My first assignment working undercover was straightforward enough…
“Make friends with criminals.”
I was young, just 22. The training was brief, to say the least. I was told to stay out of danger and gather evidence.
My supervisor said I needed to figure out the details on my own. If I used her approach, it wouldn’t seem natural. And if it didn’t seem natural, I would get caught.
Working undercover is not a glamorous job. It’s stressful. One mistake could blow the operation and let the bad guys go free — and put me at risk.
So, I focused on the task at hand. I developed my own techniques. I learned to be comfortable in uncomfortable situations. And we made the arrests.
What does this have to do with trading?
As traders, we need to figure out what tools work for us.
It can be tempting to use other people’s techniques — especially successful ones who seem to have it all figured out.
I should know. I worked with a pretty good trader who taught me everything he knew…
You may not know this, but my first job in the industry was as a trader at his firm. He showed me the ropes, and the strategies he used to find trades — which centered on momentum.
They’re great strategies, and I was happy to learn them. But they were still Mike’s strategies. I would never be as comfortable using them as I would with my own.
I knew that to really succeed as a trader, I needed to find my own way.
Here’s how I did it, and how you can do the same…
How I Created My Volatility Indicator
If you want an edge in the market, you can’t look at the same price charts and indicators as everyone else. You need to create your own tools.
And the process isn’t as complicated as you’d think…
To create my own indicator, I first had to decide what I wanted to trade.
As a new trader with limited capital, I found options appealing — particularly selling options, which is a great way to generate income.
So I studied options pricing, and quickly realized the importance of volatility.
When volatility is high, premiums (the price one pays for an option) are high. And when volatility shifts from high to low, premiums drop.
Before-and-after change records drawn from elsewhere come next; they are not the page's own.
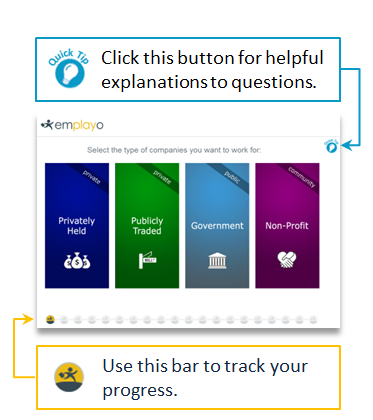
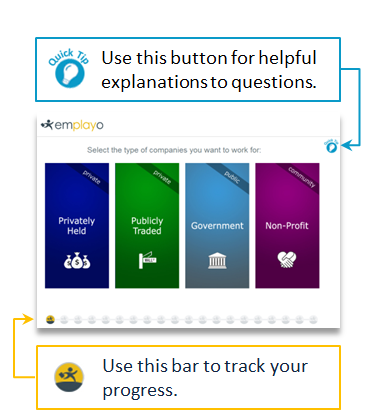
Updated instructional modal for each of the 20 questions.

Changed region(s): [[0.2654, 0.0929, 0.8847, 0.1857]]

diff --git a/assets/css/view.css b/assets/css/view.css
@@ -119,6 +119,16 @@ div#story .content{
 	font-weight: bold;
 }
 
+.modal_popup span{
+	color: #258CD1;
+	font-weight: bold;
+}
+
+.modal_popup .intro{
+	color: #e9b60b;
+	font-weight: bold;
+}
+
 .modal_popup img{
 	float: right;
 	margin-left: 20px;
@@ -140,6 +150,11 @@ div.hints {
     text-align: center;
     width: 200px;
 }
+
+div.hints div {
+    display: none;
+}
+
 
 area{
 	outline: none;

diff --git a/application/views/_criteria.php b/application/views/_criteria.php
@@ -6,6 +6,93 @@
 		<div><span>Government</span><br>The public sector has a reputation for stability and job security, as well as a slower pace than private companies.  There can be a high level of taxpayer scrutiny, so red tape and bureaucratic procedures are common.</div>
 		<div><span>Non-Profit</span><br>Non-profits are a good option for people who really want to make a difference in the lives of others.  Compensation and perks may not be as high as for-profit businesses.</div>
 	</div>
+	<div class="modal_popup" id="modal_q2">
+		<div class="intro">Pace is an indicator of life inside a company.  Think of it like life in the big city versus life in the country.</div>
+		<div><span>Slower Pace</span><br>More predictable and stable work environment, with a slower business and/or industry lifecycle (e.g. research laboratory).  This could translate to less stress in the workplace and/or boredom, depnding on your perspective.</div>
+		<div><span>Medium Pace</span><br>A balance of planned and unplanned deadlines.  Some days are fast-paced, while others allow you to catch your breath.</div>
+		<div><span>Face Pace</span><br>Tighter deadlines, more pressure, and a shorter business and/or industry lifecycle (e.g. journalism).  This could be the jolt of excitement you need, or the job you dread daily if it isn't suited to you.</div>
+	</div>
+	<div class="modal_popup" id="modal_q3">
+		<div><span>Start Up | Co-Founders</span><br>You're interested in joining forces with others to start a business from scratch. Highest risk of success and highest potential for reward.</div>
+		<div><span>Start Up | First Employees</span><br>You're interested in getting in on the ground floor as one of the first employees of a company. The risk is still somewhat high, and the chance for equity is still good.</div>
+		<div><span>Rapid Growth</span><br>Once a startup begins to gain significant traction, it enters the Rapid Growth phase.  The risk of success has been reduced slightly, but there is still a ways to go to achieve maturity and stability.</div>
+		<div><span>Maturity</span><br>A solid company structure is in place, long term investments are being made, and financial statements are strong.  The company will be around for a while.</div>
+		<div><span>Rebirth</span><br>If a mature company declines, it will tend to have lower stock prices and significant employee attrition.  Joining a company at this stage entails moderate risk and reward, but with a stable infrastructure, greater resources, and a solid history of performance.</div>
+	</div>	
+	<div class="modal_popup" id="modal_q4">
+		<div class="intro">Use drag and drop to rank/order your items on the list.</div>
+		<div>Companies offer various benefits and perks to keep employees productive, healthy, and happy.  Rank your 'must have' benefits at the top and your 'nice to have' benefits at the bottom.</div>
+	</div>
+	<div class="modal_popup" id="modal_q5">
+		<div><span>Corporate Citizenship</span> is a term used to describe a company's role and responsibilities towards society (e.g., charitable giving, environmental concerns, etc.)</div>
+	</div>	
+	<div class="modal_popup" id="modal_q6">
+		<div>Certain jobs will require you travel for business purposes.  Locations, durations, and frequency can vary significantly depending on the company and job role.  If you like to travel, then it's time to rake up the frequent flyer miles.  Otherwise, this could put a damper on your family and/or personal life.</div>
+	</div>	
+	<div class="modal_popup" id="modal_q7">
+		<div>Some jobs offer the ability to move into new roles and assignments on a regular basis, offering a chance to learn and do something new.  Other jobs focus more on gaining deep expertise in a single area over time.</div>
+	</div>	
+	<div class="modal_popup" id="modal_q8">
+		<div class="intro">Use drag and drop to rank/order your items on the list.</div>
+		<div><span>Business Need</span><br>A spot opened up, or the company has hired so many new people that it needs more supervisors/managers.</div>
+		<div><span>Time at Level</span><br>You've put in the time, now it's your turn to be in the sweet spot.</div>
+		<div><span>Skills Qualification</span><br>You are able to do the job well and have the required certifications, degrees, training, and knowledge.</div>
+		<div><span>Increased Responsibilities</span><br>You have demonstrated the ability to do your job and take on other responsibilities.</div>
+		<div><span>Leadership Readiness</span><br>You have displayed the characteristics required to lead and be successful in the new role.</div>
+		<div><span>Job Performance Compared to Peers</span><br>You are the top performer based on quality and outcome of work products and deliverables.</div>
+	</div>	
+	<div class="modal_popup" id="modal_q9">
+		<div>Choose one of the two choices presented that best match your work environment preferences.</div>
+	</div>	
+	<div class="modal_popup" id="modal_q10">
+		<div class="intro">Use drag and drop to rank/order your items on the list.</div>
+		<div>There are many ways to be rewarded for a job well done. Rank your most preferred method of recognition on the top of the list.</div>
+	</div>	
+	<div class="modal_popup" id="modal_q11">
+		<div class="intro">Workplace politics are inevitible - you can't completely avoid them.  You can, however, control how you think about them.</div>
+		<div><span>Rumors Sometimes Lead to Useful Information</span><br>This is similar to keeping your finger on the pulse of the organization, and keeping up with the watercooler chatter.</div>
+		<div><span>Building Alliances Is Key</span><br>Building alliances involves developing relationships with other employees at various levels.  With a strong network of allies, you can be protected even when your back is turned.</div>
+		<div><span>Keep Your Friends Close and Your Enemies Closer</span><br>Keep tabs on people around you so you can avoid being blindsided by those with an agenda.</div>
+		<div><span>It's a Battlefield, But I Know How To Avoid Landmines</span><br>It takes skill to understand the terrain and avoid costly political missteps.</div>
+		<div><span>Keep Your Head Down and Your Nose to the Grindstone</span><br>Mind your business and focus on your job.  Don't get involved in workplace politics even if everyone else is.</div>
+	</div>	
+	<div class="modal_popup" id="modal_q12">
+		<div class="intro">Use drag and drop to rank/order your items on the list.</div>
+		<div>We all have differerent preferences and skillsets.  Some of us are more interested in working with the community, while others prefer using their creativity.  By using more of your natural strengths at work, you'll make it more enjoyable.</div>
+	</div>	
+	<div class="modal_popup" id="modal_q13">
+		<div>When you have a conversation, what is your usual communication style?</div>
+	</div>	
+	<div class="modal_popup" id="modal_q14">
+		<div class="intro">Use drag and drop to rank/order your items on the list.</div>
+		<div>If you don't know something, you will naturally take steps to find the answer.  What is your usual process, in order of your first option to last?</div>
+	</div>	
+	<div class="modal_popup" id="modal_q15">
+		<div>What do you want and expect from your ideal supervisor?</div>
+	</div>	
+	<div class="modal_popup" id="modal_q16">
+		<div>We've all been there... that inner voice telling us what to do.  Sometimes you go with it, sometimes you ignore it and do something else.  How has that worked out for you? </div>
+	</div>	
+	<div class="modal_popup" id="modal_q17">
+		<div>If someone makes inappropriate comments in the workplace, how would you respond?</div>
+	</div>	
+	<div class="modal_popup" id="modal_q18">
+		<div class="intro">If you were in a position of leadership, which of the following would most closely match your leadership style?</div>
+		<div><span>Open Dialogue</span><br>Direction comes from the top, but the lines of communication remain open for questions, comments, and feedback from workers.</div>
+		<div><span>Group Facilitation</span><br>Management works with the team to generate the plan through an interactive brainstorming session.</div>
+		<div><span>Top-Down Directive</span><br>A clear and non-negotiable plan is delivered to the team from management.</div>
+	</div>	
+	<div class="modal_popup" id="modal_q19">
+		<div>What are the characteristics of the kind of people you like to be around, especially in a work setting?</div>
+	</div>	
+	<div class="modal_popup" id="modal_q20">
+		<div class="intro">What's the most important aspect of your work?</div>
+		<div><span>With people I like to be around</span><br>The most important thing to you is working with a great team of people that you get along with and likely spend time with outside of work.</div>
+		<div><span>On things I am passionate about</span><br>What you work on is the most important thing to you.  Money and prestige are lower in priority.</div>
+		<div><span>Where I can make lots of money</span><br>The amount of money you make is your main motivator.  You'd be willing to do something you aren't passionate about, or work with a team that isn't that great, as long as the money is good.</div>
+		<div><span>At a reputable company</span><br>You want to be associated with a company that is well known, successful, and impressive.  You want to be proud to tell people where you work.</div>
+		<div><span>To live not live to work</span><br>Your life is not centered around or defined by your job.  You merely work to pay your bills; your focus is outside of work</div>
+	</div>	
 	<div class="content">
 		<div id="0" class="questions">
 			<div id="intro">
@@ -42,7 +129,7 @@
 			<input type="hidden" name="q1d" value="0" />
 		</div>
 		<div id="2" class="questions" name="multipleChoice">
-			<div><div class="bulb"></div>Select the pace of the company you want to work in:</div>
+			<div><div class="bulb" onclick="modal('#modal_q2','600','35');"></div>Select the pace of the company you want to work in:</div>
 			<ul id="co_pace">
 				<li id="q2a">Slow</li>
 				<li id="q2b">Medium</li>
@@ -53,7 +140,7 @@
 			<input type="hidden" name="q2c" value="0" />
 		</div>
 		<div id="3" class="questions" name="multipleChoice">
-			<div><div class="bulb"></div>Select the life cycle of the companies you want to work in:</div>
+			<div><div class="bulb" onclick="modal('#modal_q3','600','35');"></div>Select the life cycle of the companies you want to work in:</div>
 			<div id="co_cycle_header"></div>
 			<ul id="co_cycle">
 				<li id="q3a"></li>
@@ -69,7 +156,7 @@
 			<input type="hidden" name="q3e" value="0" />
 		</div>
 		<div id="4" class="questions" name="rankChoice">
-			<div><div class="bulb"></div>Rank the following company benefits &amp; perks you find important:</div>
+			<div><div class="bulb" onclick="modal('#modal_q4','600','35');"></div>Rank the following company benefits &amp; perks you find important:</div>
 			<div id="benefits_bar"></div>
 			<ul id="co_benefits">
 				<li id="q4_1"><span class="ui-icon ui-icon-grip-dotted-vertical"></span>Training</li>
@@ -93,7 +180,7 @@
 			<input type="hidden" name="qFour" value="0" />
 		</div>
 		<div id="5" class="questions" name="singleChoice">
-			<div><div class="bulb"></div>How important is corporate citizenship to you?</div>
+			<div><div class="bulb" onclick="modal('#modal_q5','600','35');"></div>How important is corporate citizenship to you?</div>
 			<div class="sliderSelected"></div>
 			<div id="citizenshipSlider" style="background: none; border: none; cursor: pointer;"></div>
 			<div class="slider5Markers">
@@ -108,7 +195,7 @@
 			<input type="hidden" name="q5" value="0" />
 		</div>
 		<div id="6" class="questions" name="singleChoice">
-			<div><div class="bulb"></div>How much traveling would you like to do for work?</div>
+			<div><div class="bulb" onclick="modal('#modal_q6','600','35');"></div>How much traveling would you like to do for work?</div>
 			<div class="sliderSelected"></div>
 			<div id="travelSlider" style="background: none; border: none; cursor: pointer;"></div>
 			<div class="slider5Markers">
@@ -123,7 +210,7 @@
 			<input type="hidden" name="q6" value="0" />
 		</div>
 		<div id="7" class="questions" name="singleChoice">
-			<div><div class="bulb"></div>How often do you want your roles &amp; responsibilities to change?</div>
+			<div><div class="bulb" onclick="modal('#modal_q7','600','35');"></div>How often do you want your roles &amp; responsibilities to change?</div>
 			<div class="sliderSelected"></div>
 			<div id="roleSlider" style="background: none; border: none; cursor: pointer;"></div>
 			<div class="slider4Markers">
@@ -137,7 +224,7 @@
 			<input type="hidden" name="q7" value="0" />
 		</div>
 		<div id="8" class="questions" name="rankChoice">
-			<div><div class="bulb"></div>Rank the following in order of importance for promotion eligibility:</div>
+			<div><div class="bulb" onclick="modal('#modal_q8','600','35');"></div>What should matter most to management in deciding on promotion?</div>
 			<div id="promotion_bar"></div>
 			<ul id="co_promotion">
 				<li id="q8_1"><span class="ui-icon ui-icon-grip-dotted-vertical"></span>Business Need</li>
@@ -150,7 +237,7 @@
 			<input type="hidden" name="q8" value="0" />
 		</div>
 		<div id="9" class="questions"  name="singleChoice">
-			<div><div class="bulb"></div>Select the work environment you thrive in:</div>
+			<div><div class="bulb" onclick="modal('#modal_q9','600','35');"></div>Which type of work environment allows you to do your best work?</div>
 			<div id="envQuestions">
 				<div id="q9_1" class="env">
 					<div class="envAnswer1">Supportive</div><div class="or">- or -</div><div class="envAnswer2">Independent</div>
@@ -210,7 +297,7 @@
 			<input type="hidden" name="q9_10" value="0" />
 		</div>
 		<div id="10" class="questions"  name="rankChoice">
-			<div><div class="bulb"></div>Rank your most preferred type of recognition for doing exceptional work:</div>
+			<div><div class="bulb" onclick="modal('#modal_q10','600','35');"></div>Rank your most preferred type of recognition for doing exceptional work:</div>
 			<div id="recognition_bar"></div>
 			<ul id="co_recognition">
 				<li id="q10_1"><span class="ui-icon ui-icon-grip-dotted-vertical"></span>Team Dinners</li>
@@ -223,7 +310,7 @@
 			<input type="hidden" name="q10" value="0" />
 		</div>
 		<div id="11" class="questions"  name="singleChoice">
-			<div><div class="bulb"></div>Pick one of the following views on workplace politics:</div>
+			<div><div class="bulb" onclick="modal('#modal_q11','600','35');"></div>Pick one of the following views on workplace politics:</div>
 			<div id="politics" class="clear">
 				<img id="politicsOverlay" src="<?php echo base_url() ?>assets/images/imgOverlay.png" alt="cloud" usemap="#politicsCloud" />
 				<map name="politicsCloud" id="politicsCloud">
@@ -237,7 +324,7 @@
 			<input type="hidden" name="q11" value="0" />
 		</div>
 		<div id="12" class="questions"  name="rankChoice">
-			<div><div class="bulb"></div>Rank the following type of tasks you typically enjoy working on:</div>
+			<div><div class="bulb" onclick="modal('#modal_q12','600','35');"></div>Rank the following type of tasks you typically enjoy working on:</div>
 			<div id="task_bar"></div>
 			<ul id="favTask">
 				<li id="q12_1"><span class="ui-icon ui-icon-grip-dotted-vertical"></span><font>Physical</font><br>skill, strength, coordination, accuracy</li>
@@ -250,7 +337,7 @@
 			<input type="hidden" name="q12" value="0" />			
 		</div>
 		<div id="13" class="questions"  name="singleChoice">
-			<div><div class="bulb"></div>When communicating ...</div>
+			<div><div class="bulb" onclick="modal('#modal_q13','600','35');"></div>When communicating ...</div>
 			<div id="communications" class="clear">
 				<img id="communicationOverlay" src="<?php echo base_url() ?>assets/images/imgOverlay.png" alt="cloud" usemap="#communicationCloud" />
 				<map name="communicationCloud" id="communicationCloud">
@@ -264,7 +351,7 @@
 			<input type="hidden" name="q13" value="0" />
 		</div>
 		<div id="14" class="questions"  name="rankChoice">
-			<div><div class="bulb"></div>If you don't know something about your job, what are the<br>steps you would take to find the answers?</div>
+			<div><div class="bulb" onclick="modal('#modal_q14','600','35');"></div>If you don't know something about your job, what are the<br>steps you would take to find the answers?</div>
 			<div id="steps_bar"></div>
 			<ul id="resource">
 				<li id="q14_1"><span class="ui-icon ui-icon-grip-dotted-vertical"></span>Search the Internet</li>
@@ -276,7 +363,7 @@
 			<input type="hidden" name="q14" value="0" />	
 		</div>
 		<div id="15" class="questions"  name="singleChoice">
-			<div><div class="bulb"></div>Which of the following is most effective role of a supervisor:</div>
+			<div><div class="bulb" onclick="modal('#modal_q15','600','35');"></div>Which of the following is most effective role of a supervisor:</div>
 			<div id="supervisor" class="clear">
 				<img id="supervisorOverlay" src="<?php echo base_url() ?>assets/images/imgOverlay.png" alt="cloud" usemap="#supervisorCloud" />
 				<map name="supervisorCloud" id="supervisorCloud">
@@ -291,7 +378,7 @@
 			<input type="hidden" name="q15" value="0" />
 		</div>
 		<div id="16" class="questions" name="singleChoice">
-			<div><div class="bulb"></div>When you ignore a strong gut feel<br>that's trying to tell you something, you tend to regret it later on.</div>
+			<div><div class="bulb" onclick="modal('#modal_q16','600','35');"></div>When you ignore a strong gut feel<br>that's trying to tell you something, you tend to regret it later on.</div>
 			<div id="intuition">
 				<div id="true" class="true_false">True</div>
 				<div id="false" class="true_false">False</div>
@@ -299,7 +386,7 @@
 			<input type="hidden" name="q16" value="0" />
 		</div>
 		<div id="17" class="questions" name="singleChoice">
-			<div><div class="bulb"></div>When someone makes inappropriate or derogatory remarks, you typically ...</div>
+			<div><div class="bulb" onclick="modal('#modal_q17','600','35');"></div>When someone makes inappropriate or derogatory remarks, you typically ...</div>
 			<div id="respect" class="clear">
 				<img id="respectOverlay" src="<?php echo base_url() ?>assets/images/imgOverlay.png" alt="cloud" usemap="#respectCloud" />
 				<map name="respectCloud" id="respectCloud">
@@ -313,7 +400,7 @@
 			<input type="hidden" name="q17" value="0" />
 		</div>
 		<div id="18" class="questions" name="singleChoice">
-			<div><div class="bulb"></div>How would you effectively lead a team?</div>
+			<div><div class="bulb" onclick="modal('#modal_q18','600','35');"></div>How would you effectively lead a team?</div>
 			<div id="leadership" class="clear">
 				<img id="leadershipOverlay" src="<?php echo base_url() ?>assets/images/imgOverlay.png" alt="cloud" usemap="#leadershipCloud" />
 				<map name="leadershipCloud" id="leadershipCloud">
@@ -325,7 +412,7 @@
 			<input type="hidden" name="q18" value="0" />
 		</div>
 		<div id="19" class="questions" name="clickChoice">
-			<div><div class="bulb"></div>Pick the top 5 traits of people you enjoy being around:</div>
+			<div><div class="bulb" onclick="modal('#modal_q19','600','35');"></div>Pick the top 5 traits of people you enjoy being around:</div>
 			<div id="traits">				
 				<div>Competent</div>
 				<div>Patient</div>
@@ -351,7 +438,7 @@
 			<input type="hidden" name="q19" value="0" />
 		</div>
 		<div id="20" class="questions"  name="singleChoice">
-			<div><div class="bulb"></div>I want to work ________</div>
+			<div><div class="bulb" onclick="modal('#modal_q20','600','35');"></div>I want to work ________</div>
 			<div id="motivation" class="clear">
 				<img id="motivationOverlay" src="<?php echo base_url() ?>assets/images/imgOverlay.png" alt="cloud" usemap="#motivationCloud" />
 				<map name="motivationCloud" id="motivationCloud">

diff --git a/application/views/_home.php b/application/views/_home.php
@@ -2,8 +2,7 @@
 	<div id="banner">
 		<div class="content">
 			<div id="icon"></div>
-			<div id="start">Emplayo helps you find jobs<br>that fit you best.
-				<!--<a href="index.php/emplayo/criteria">Get Started</a>-->
+			<div id="start">Emplayo helps you find the companies<br>that fit you best.
                                 <a href="emplayo/criteria">Get Started</a>
 			</div>
 		</div>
That’s the perfect time to sell an option. You can sell short an option for a high premium, with the expectation that it will drop. When the price goes down, you can buy the option back lower and pocket the difference, or just wait until it expires worthless and walk away with the entire premium.
To sell options effectively, I developed an indicator that signals when volatility shifts from high to low. This maximizes income while reducing risk. (You can read my full paper here.)
But after testing, I realized I’d also unintentionally created a momentum indicator.
After all, high volatility marks fast price moves. Momentum leads prices — so my indicator also signals when momentum is high, but slowing down. This keeps us ahead of major price moves.
Let’s see it in action…
Below is a chart of the SPDR S&P 500 ETF (SPY) with my indicator at the bottom. The orange-shaded areas are bearish. Green is bullish.
After being bearish since December, we got a quick buy signal earlier this month.
(Click here to view larger image.)
An extended bearish signal followed by a short-lived buy signal is a rare pattern. The last time we saw this was in 2012… And it resulted in a five-month, 21% rally.
For that reason, I expect a bullish summer. It’s still early spring, so we could see some more selling. Though, that means any further decline is a buying opportunity.
And if stocks keep falling and volatility keeps rising, that just means even higher option premiums to sell short and collect income.
I’ll continue to follow my indicator, and trade what it tells me. I’ll share my ideas here, too, and you can feel free to follow along.
But to be the best trader you can be, you need to find your own techniques.
That’s why, next week, I’ll touch on some beginner-friendly software and tools to get started with, so you can create your own indicators and start beating the market.
Regards,Amber Hestla Senior Analyst, True Options Masters
Chart of the Day:5-Year Euro Lows
By Mike Merson, Managing Editor, True Options Masters
(Click here to view larger image.)
Regards,This chart doesn’t look pretty for the eurozone…
The Euro, charted against the U.S. dollar, is breaking through multiyear support levels in today’s trading. This comes as Russia cuts off gas supplies to Poland and Bulgaria for not paying in rubles, with threats to continue this campaign not stated, but effortlessly implied.
European natural gas prices also rose almost 20% intraday in yesterday’s trading.
For now, the situation is somewhat contained to relatively small economies. But if Russia cuts off fuel to a larger country like Germany, things could quickly spiral out of control.
The trade to make from this chart isn’t especially clear. Shorting the EURUSD pair here is risky from a technical perspective. More likely, you want to bet on still-higher energy prices across the board, as Russia continues to disrupt the world energy markets.
Mike Merson Managing Editor, True Options Masters